Work task →
Pictures must be left out. Print the lines from the beginning of the material through the line holding "-601,8 +600,7 @@", exactly and nothing else.

Record excerpts →
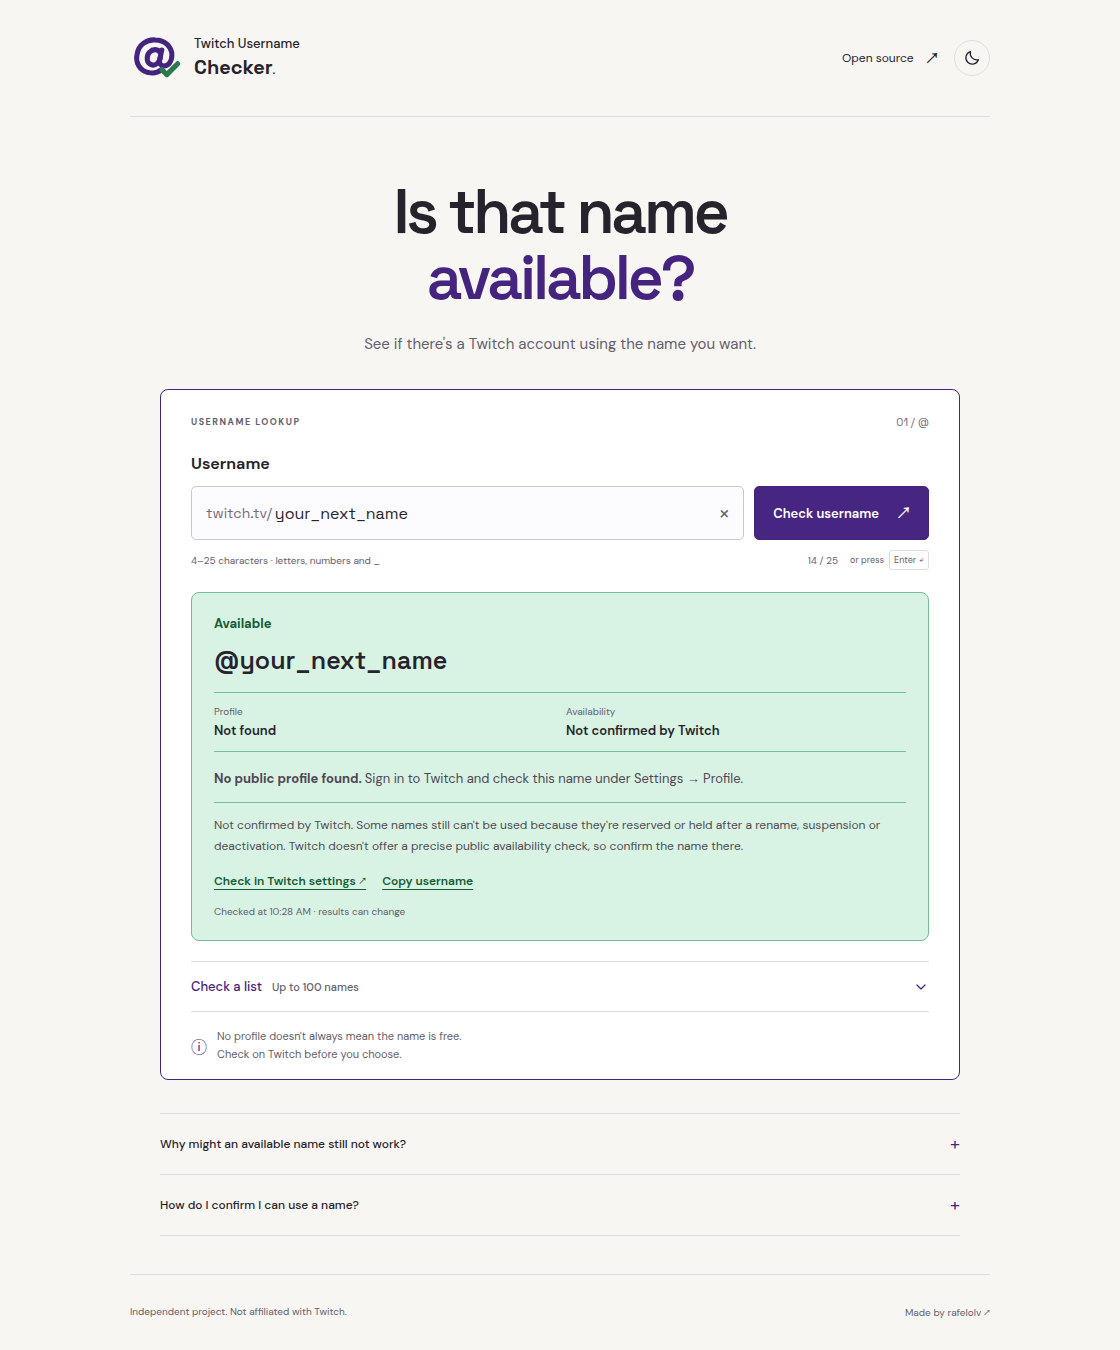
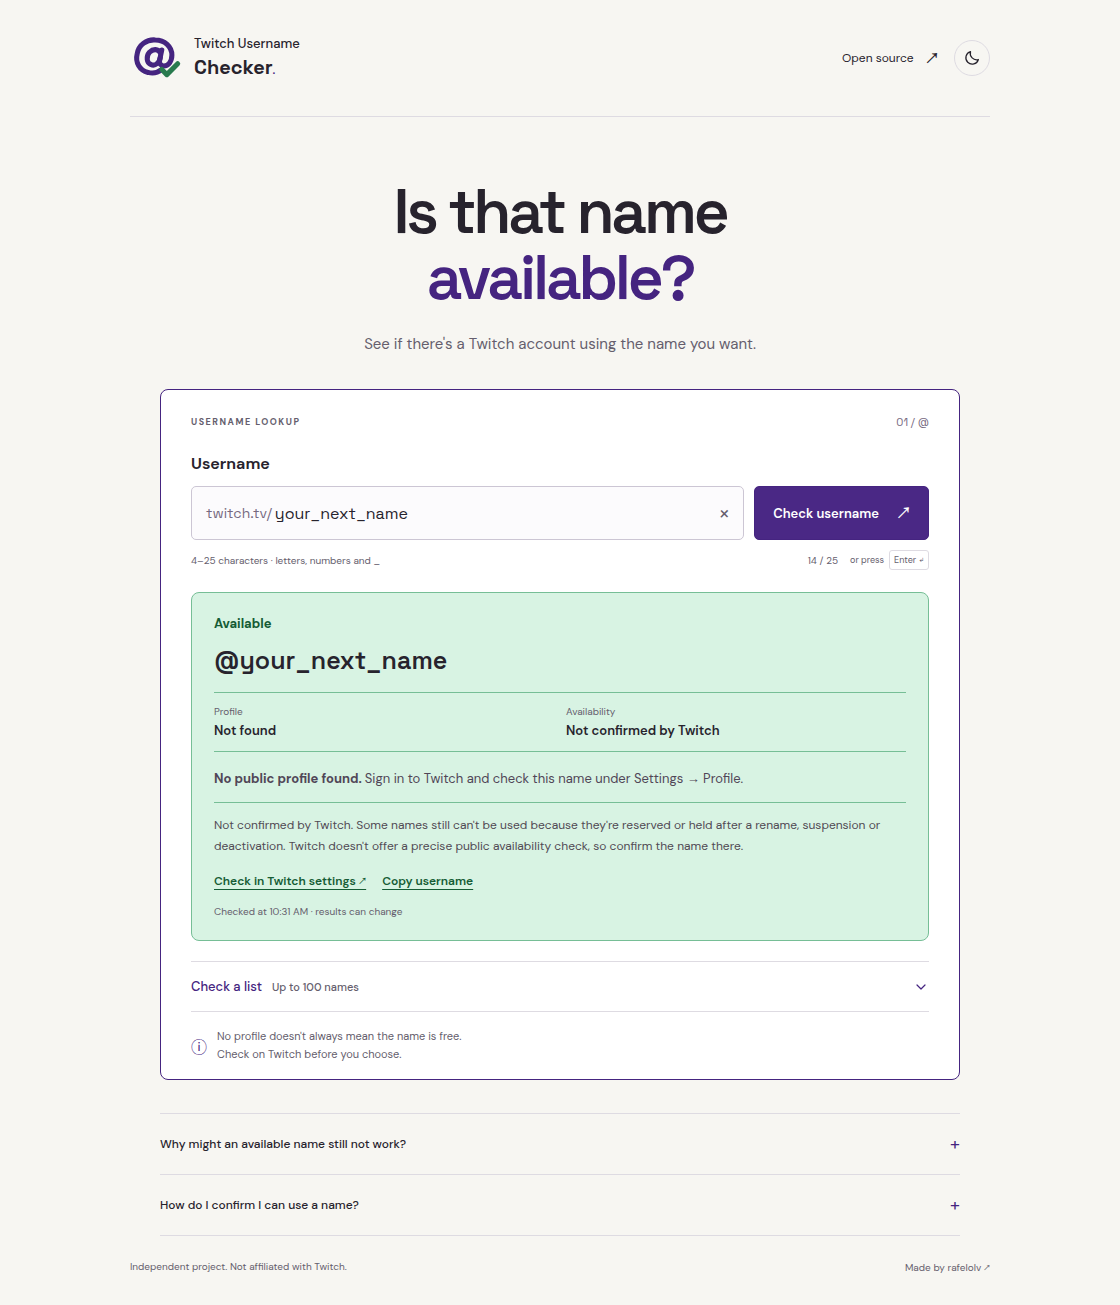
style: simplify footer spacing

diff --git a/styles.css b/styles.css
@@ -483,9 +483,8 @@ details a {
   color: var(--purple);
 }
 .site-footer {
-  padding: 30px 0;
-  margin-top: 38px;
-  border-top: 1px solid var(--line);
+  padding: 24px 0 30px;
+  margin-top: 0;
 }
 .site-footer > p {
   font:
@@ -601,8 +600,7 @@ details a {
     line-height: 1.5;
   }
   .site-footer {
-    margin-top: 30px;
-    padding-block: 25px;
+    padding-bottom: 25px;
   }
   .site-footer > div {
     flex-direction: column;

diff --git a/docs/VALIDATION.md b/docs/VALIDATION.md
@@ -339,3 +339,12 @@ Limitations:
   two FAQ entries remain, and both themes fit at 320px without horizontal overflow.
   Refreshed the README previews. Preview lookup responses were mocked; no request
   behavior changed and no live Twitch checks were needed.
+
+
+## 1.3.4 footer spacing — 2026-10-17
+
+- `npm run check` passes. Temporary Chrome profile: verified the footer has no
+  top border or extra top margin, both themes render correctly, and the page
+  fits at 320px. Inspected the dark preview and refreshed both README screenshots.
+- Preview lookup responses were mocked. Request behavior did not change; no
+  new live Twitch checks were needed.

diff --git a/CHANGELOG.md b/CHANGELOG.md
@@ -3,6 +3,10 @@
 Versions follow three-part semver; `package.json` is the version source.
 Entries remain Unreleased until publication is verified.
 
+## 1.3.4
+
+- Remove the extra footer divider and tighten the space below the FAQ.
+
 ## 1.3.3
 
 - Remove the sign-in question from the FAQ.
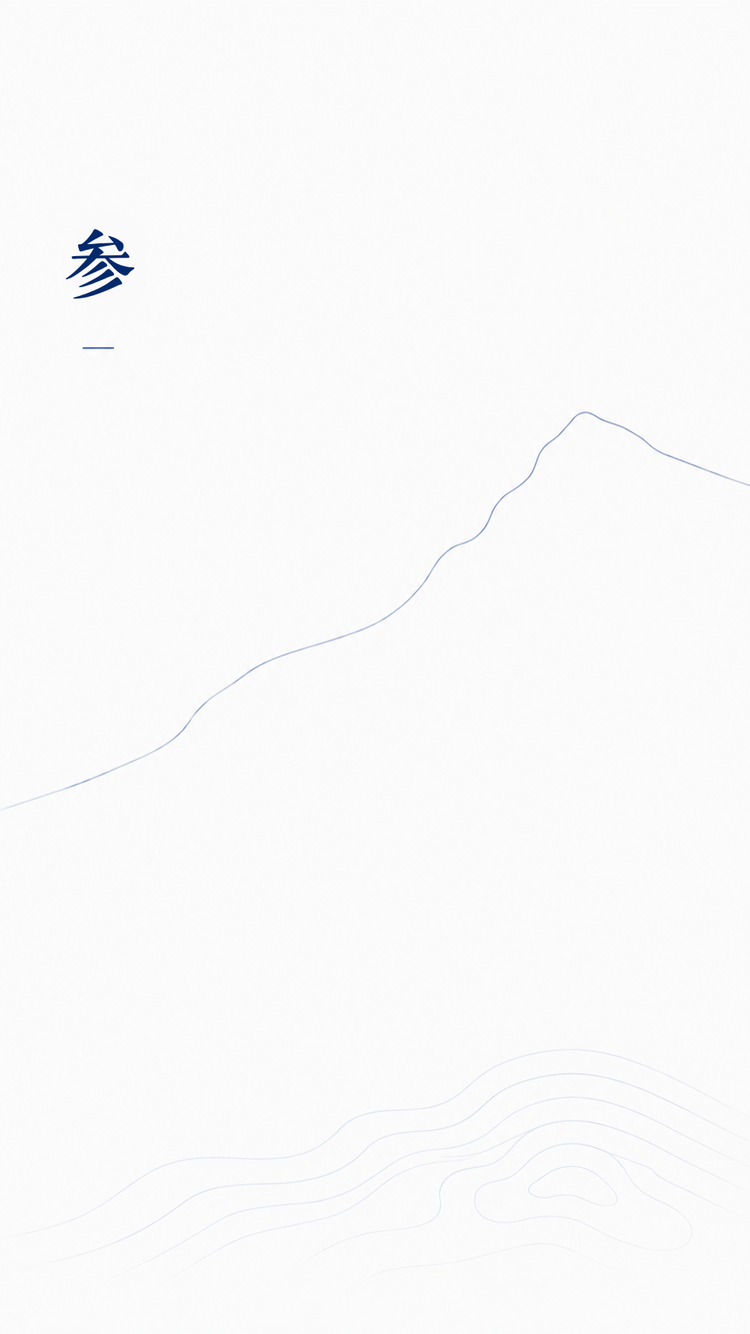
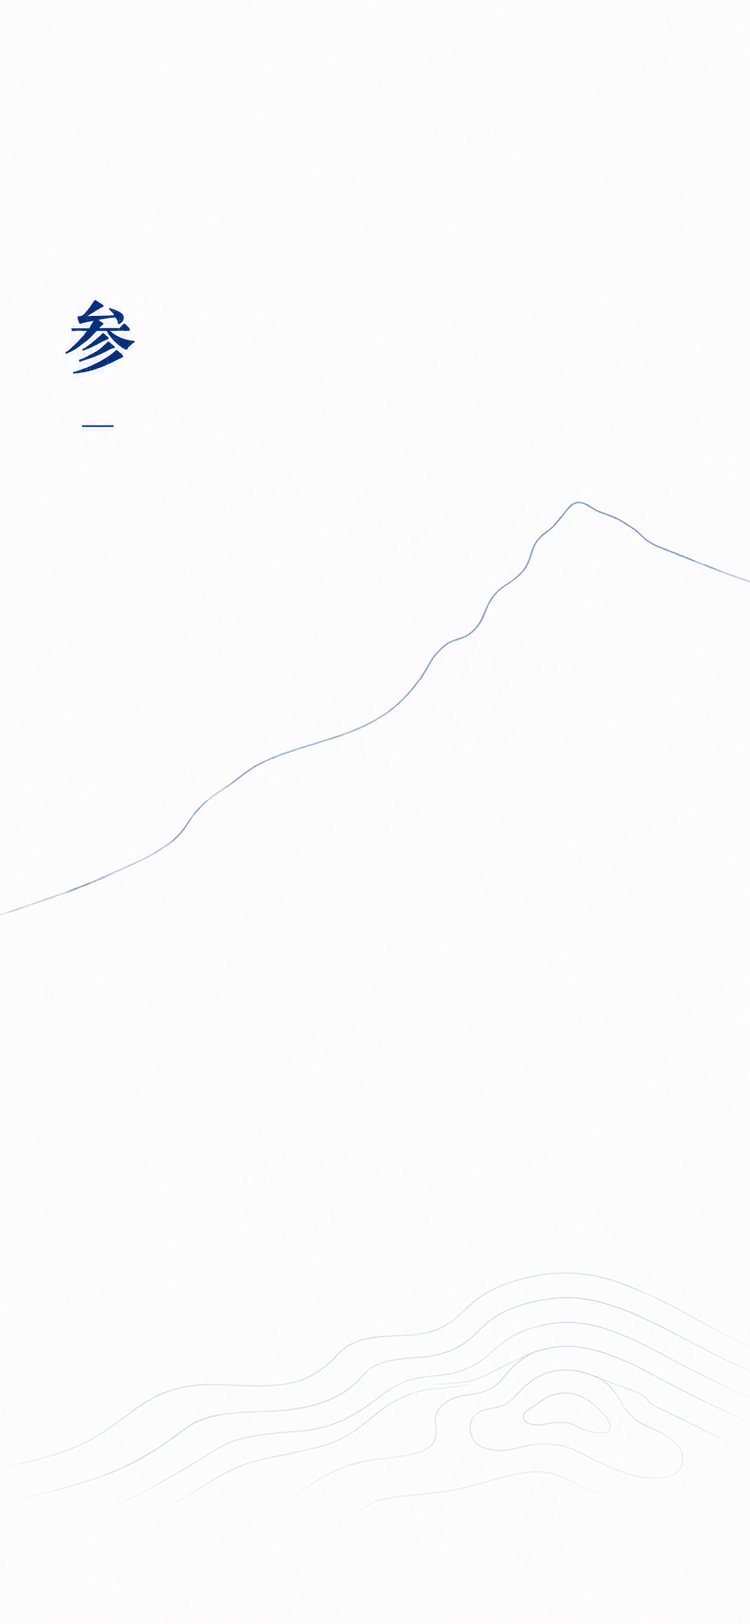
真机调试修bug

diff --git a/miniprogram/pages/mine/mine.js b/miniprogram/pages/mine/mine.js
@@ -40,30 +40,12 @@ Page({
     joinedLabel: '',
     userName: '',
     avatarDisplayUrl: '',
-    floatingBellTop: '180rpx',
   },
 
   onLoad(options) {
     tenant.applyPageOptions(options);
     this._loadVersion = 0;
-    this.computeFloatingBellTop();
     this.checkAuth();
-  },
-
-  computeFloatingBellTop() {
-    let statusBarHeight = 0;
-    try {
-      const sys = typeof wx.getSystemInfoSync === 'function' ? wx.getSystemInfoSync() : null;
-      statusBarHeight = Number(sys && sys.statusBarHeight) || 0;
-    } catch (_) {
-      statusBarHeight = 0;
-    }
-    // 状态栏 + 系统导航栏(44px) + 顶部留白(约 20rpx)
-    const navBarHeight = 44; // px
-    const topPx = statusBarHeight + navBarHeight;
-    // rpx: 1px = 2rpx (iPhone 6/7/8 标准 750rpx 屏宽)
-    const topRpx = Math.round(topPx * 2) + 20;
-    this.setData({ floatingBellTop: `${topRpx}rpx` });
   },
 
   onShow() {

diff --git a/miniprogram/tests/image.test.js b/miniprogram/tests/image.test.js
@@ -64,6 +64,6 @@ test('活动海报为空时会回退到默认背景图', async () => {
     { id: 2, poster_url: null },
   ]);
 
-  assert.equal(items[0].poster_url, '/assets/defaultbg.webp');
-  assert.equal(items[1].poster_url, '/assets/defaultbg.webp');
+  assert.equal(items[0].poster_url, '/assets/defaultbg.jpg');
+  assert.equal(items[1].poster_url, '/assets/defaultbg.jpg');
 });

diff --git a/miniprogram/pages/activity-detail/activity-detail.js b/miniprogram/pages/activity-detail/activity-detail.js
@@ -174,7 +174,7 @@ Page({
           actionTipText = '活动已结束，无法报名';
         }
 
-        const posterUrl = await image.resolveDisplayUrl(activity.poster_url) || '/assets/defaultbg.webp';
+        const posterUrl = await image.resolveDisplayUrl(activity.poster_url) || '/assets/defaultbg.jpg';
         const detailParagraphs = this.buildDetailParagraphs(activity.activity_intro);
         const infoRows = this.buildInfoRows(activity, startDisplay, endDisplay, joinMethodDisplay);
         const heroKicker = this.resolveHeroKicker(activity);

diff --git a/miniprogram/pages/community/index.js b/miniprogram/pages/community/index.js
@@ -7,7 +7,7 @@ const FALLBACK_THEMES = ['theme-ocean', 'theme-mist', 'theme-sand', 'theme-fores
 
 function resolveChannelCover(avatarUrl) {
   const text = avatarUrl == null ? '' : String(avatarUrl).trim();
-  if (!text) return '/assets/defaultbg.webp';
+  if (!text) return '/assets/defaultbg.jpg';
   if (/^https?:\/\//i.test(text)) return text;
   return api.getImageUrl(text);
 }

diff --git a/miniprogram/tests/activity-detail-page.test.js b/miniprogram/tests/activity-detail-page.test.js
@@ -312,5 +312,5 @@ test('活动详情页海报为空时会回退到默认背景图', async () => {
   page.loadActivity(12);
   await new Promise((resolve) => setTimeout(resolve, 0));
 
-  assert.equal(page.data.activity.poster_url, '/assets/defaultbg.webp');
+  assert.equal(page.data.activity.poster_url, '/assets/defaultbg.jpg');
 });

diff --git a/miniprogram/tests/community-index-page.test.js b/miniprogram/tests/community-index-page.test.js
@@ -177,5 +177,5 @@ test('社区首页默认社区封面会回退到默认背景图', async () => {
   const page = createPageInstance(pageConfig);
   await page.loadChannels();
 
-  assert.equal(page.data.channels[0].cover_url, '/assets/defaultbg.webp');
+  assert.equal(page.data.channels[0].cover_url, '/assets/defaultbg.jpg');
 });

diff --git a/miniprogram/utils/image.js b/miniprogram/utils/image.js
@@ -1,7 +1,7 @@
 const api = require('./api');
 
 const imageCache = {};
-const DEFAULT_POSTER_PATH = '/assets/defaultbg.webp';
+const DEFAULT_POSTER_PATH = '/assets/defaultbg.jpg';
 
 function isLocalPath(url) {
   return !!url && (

Answer →
style: simplify footer spacing

diff --git a/styles.css b/styles.css
@@ -483,9 +483,8 @@ details a {
   color: var(--purple);
 }
 .site-footer {
-  padding: 30px 0;
-  margin-top: 38px;
-  border-top: 1px solid var(--line);
+  padding: 24px 0 30px;
+  margin-top: 0;
 }
 .site-footer > p {
   font:
@@ -601,8 +600,7 @@ details a {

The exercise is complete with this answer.